RECORDS FOR THIS EXERCISE
★ ★ ★ ★ ★

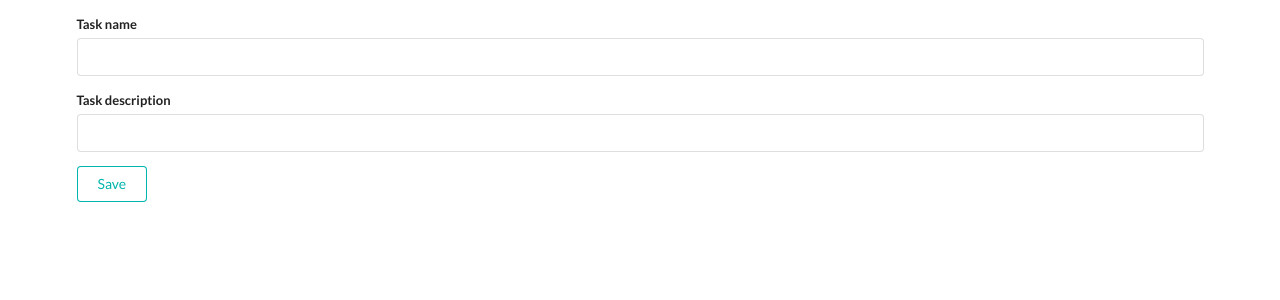
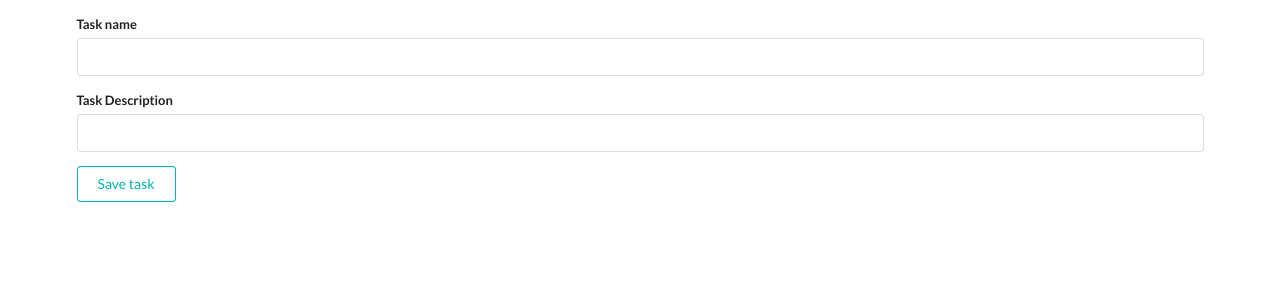
Before and after one commit to Bermet777/Neobis_ToDo_Project_new, a Django app: template todoapp/templates/todoapp/edit.html in a window 1280 px wide. Shown: the part 82-382 px from the top of the page. Run offline with Django 4.2, Linux system fonts and the light colour scheme; the template is opened without the code that fills it, so the values that code supplies are empty.

Commit message:
updated edit.html

```diff
--- a/todoapp/templates/todoapp/edit.html
+++ b/todoapp/templates/todoapp/edit.html
@@ -14,10 +14,10 @@
             <input type="text" name="title" value="{{ todo.title }}">
         </div>
         <div class="field">
-            <label>Task description</label>
+            <label>Task Description</label>
             <input type="text" name="description" value="{{ todo.description }}">
         </div>
-        <button class="ui teal basic button" type="submit">Save</button>
+        <button class="ui teal basic button" type="submit">Save task</button>
     </form>
 </div>
 
```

★ ★ ★ ★ ★

WHAT THE TASK REQUIRES
The answer should be an exact copy of the material, with its pictures removed.

ANSWER BELOW
Before and after one commit to Bermet777/Neobis_ToDo_Project_new, a Django app: template todoapp/templates/todoapp/edit.html in a window 1280 px wide. Shown: the part 82-382 px from the top of the page. Run offline with Django 4.2, Linux system fonts and the light colour scheme; the template is opened without the code that fills it, so the values that code supplies are empty.

Commit message:
updated edit.html

```diff
--- a/todoapp/templates/todoapp/edit.html
+++ b/todoapp/templates/todoapp/edit.html
@@ -14,10 +14,10 @@
             <input type="text" name="title" value="{{ todo.title }}">
         </div>
         <div class="field">
-            <label>Task description</label>
+            <label>Task Description</label>
             <input type="text" name="description" value="{{ todo.description }}">
         </div>
-        <button class="ui teal basic button" type="submit">Save</button>
+        <button class="ui teal basic button" type="submit">Save task</button>
     </form>
 </div>
 
```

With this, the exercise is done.